### Activity
Which lines of the data contain the string "Seat"? Copy every one.

Segment Start: Records provided

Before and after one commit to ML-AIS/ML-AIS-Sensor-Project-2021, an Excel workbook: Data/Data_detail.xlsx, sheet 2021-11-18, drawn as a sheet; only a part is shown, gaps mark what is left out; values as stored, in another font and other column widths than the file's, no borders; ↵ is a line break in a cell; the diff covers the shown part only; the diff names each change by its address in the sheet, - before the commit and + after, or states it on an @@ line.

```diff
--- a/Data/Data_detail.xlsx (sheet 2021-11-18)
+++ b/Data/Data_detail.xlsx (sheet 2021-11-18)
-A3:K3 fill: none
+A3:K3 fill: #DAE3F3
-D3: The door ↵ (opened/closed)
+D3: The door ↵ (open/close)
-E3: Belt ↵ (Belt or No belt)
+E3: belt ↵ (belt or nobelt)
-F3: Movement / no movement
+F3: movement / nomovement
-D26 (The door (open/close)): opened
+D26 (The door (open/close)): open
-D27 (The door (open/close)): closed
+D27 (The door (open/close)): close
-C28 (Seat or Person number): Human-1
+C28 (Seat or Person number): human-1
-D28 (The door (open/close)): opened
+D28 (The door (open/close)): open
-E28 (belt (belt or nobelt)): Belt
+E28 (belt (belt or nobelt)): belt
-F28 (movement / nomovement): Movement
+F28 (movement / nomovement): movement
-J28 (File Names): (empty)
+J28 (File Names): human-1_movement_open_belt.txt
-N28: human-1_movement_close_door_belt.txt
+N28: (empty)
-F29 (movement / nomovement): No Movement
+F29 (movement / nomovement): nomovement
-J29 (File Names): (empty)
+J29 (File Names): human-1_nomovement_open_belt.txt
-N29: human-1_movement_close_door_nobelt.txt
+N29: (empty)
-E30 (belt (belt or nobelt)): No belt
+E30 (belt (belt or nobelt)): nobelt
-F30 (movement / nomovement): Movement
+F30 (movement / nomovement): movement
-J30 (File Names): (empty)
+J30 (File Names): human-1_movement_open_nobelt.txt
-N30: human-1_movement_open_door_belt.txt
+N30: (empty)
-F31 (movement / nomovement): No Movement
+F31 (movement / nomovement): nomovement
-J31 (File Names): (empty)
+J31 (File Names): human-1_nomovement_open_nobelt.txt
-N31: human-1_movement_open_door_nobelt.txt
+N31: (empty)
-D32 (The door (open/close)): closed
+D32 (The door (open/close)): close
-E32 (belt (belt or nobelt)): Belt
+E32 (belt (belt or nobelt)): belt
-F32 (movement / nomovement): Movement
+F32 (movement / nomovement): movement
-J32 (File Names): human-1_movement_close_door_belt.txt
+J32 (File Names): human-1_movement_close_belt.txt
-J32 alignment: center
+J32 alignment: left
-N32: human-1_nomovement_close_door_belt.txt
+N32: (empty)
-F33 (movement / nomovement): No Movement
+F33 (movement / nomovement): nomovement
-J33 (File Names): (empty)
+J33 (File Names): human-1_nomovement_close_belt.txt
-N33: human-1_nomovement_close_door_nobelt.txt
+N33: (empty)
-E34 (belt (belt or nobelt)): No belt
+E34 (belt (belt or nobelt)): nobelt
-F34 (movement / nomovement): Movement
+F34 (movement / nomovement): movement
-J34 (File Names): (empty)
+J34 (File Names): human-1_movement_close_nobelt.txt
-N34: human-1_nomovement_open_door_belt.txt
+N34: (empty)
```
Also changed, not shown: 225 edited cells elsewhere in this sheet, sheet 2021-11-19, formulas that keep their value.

Segment End: Records provided

### Solution for this problem
-C28 (Seat or Person number): Human-1
+C28 (Seat or Person number): human-1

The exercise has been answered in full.